Prisoners in the Isle of Man could be allowed to smoke e-cigarettes, the Manx government has announced.
It said a six-month pilot was aimed at reducing "risks and harm" caused by inmates smoking "illicit materials" like nicotine patches and tea bags.
More than 800 power cuts have also been caused at the prison by inmates trying to light homemade cigarettes using kettles and plug sockets.
In March 2008 the prison at Jurby became Europe's first smoke-free jail.
A Department of Home Affairs spokesman said switching prisoners to e-cigarettes could save taxpayers £15,000 a year compared with providing them with nicotine replacement therapy.
He also said it would protect staff from inhaling toxic second-hand smoke.
The government will seek formal Tynwald backing this week for the measure, which would allow the use of disposable e-cigarettes on a trial basis at the discretion of the prison's governor.
Bob McColm said inmates had been caught soaking and smoking nicotine patches in addition to smoking dried tea bags and even banana skins.
Home Affairs Minister Bill Malarkey said he is recommending the policy change as a result of "updated evidence and medical opinion".
"I have been persuaded to revisit this issue by the weight of evidence provided by medical professionals and the availability of an e-cigarette that is specially designed for use in prisons," he said.
He stressed the trial "should not be interpreted as a failure of the prison smoking ban or the Department going soft on prisoners".
Prisoners who smoke are currently provided with nicotine replacement products - like patches - for a specified period to assist with the management of withdrawal symptoms.
Under the new scheme inmates would be allowed to purchase a disposable E-Burn electronic cigarette for use within the confines of their cell or outside spaces.
The E-Burn product has been developed by a former prison officer for safe operation in facilities such as prisons and mental health secure units and has been trialled in Guernsey Prison and secure facilities in the UK.
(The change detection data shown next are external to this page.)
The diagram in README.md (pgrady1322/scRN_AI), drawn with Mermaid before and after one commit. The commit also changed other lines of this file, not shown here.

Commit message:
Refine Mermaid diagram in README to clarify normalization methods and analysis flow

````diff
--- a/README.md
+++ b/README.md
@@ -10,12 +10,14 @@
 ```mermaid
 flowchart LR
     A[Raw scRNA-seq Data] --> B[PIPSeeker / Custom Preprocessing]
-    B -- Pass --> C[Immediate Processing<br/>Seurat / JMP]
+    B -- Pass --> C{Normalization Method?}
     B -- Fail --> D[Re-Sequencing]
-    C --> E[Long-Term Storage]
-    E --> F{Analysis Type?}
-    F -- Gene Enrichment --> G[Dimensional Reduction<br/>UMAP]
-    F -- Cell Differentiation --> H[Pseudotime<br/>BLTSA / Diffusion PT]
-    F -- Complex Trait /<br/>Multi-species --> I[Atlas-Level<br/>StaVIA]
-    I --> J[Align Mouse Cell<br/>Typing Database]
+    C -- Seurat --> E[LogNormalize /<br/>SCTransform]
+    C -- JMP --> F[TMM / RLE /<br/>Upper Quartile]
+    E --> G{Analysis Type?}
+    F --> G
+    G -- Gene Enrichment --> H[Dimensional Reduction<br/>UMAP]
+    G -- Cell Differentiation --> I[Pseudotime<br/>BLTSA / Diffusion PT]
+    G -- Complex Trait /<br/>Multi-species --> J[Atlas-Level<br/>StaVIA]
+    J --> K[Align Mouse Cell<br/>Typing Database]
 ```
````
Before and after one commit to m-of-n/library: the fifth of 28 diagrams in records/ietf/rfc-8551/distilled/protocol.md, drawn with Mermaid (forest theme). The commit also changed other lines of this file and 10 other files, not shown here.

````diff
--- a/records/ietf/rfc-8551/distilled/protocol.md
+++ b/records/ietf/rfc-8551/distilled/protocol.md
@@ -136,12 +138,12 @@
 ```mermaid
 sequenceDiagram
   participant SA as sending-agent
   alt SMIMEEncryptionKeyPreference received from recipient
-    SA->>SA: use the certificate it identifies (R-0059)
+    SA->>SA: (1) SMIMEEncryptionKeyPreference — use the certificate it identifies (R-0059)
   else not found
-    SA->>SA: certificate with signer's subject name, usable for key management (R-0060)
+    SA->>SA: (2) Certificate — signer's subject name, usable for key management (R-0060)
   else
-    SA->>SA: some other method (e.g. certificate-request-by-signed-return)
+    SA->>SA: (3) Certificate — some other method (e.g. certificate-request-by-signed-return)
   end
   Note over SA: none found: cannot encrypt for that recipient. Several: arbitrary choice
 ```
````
Prisons in Wales and a handful in England are currently smoke-free but allow e-cigarettes.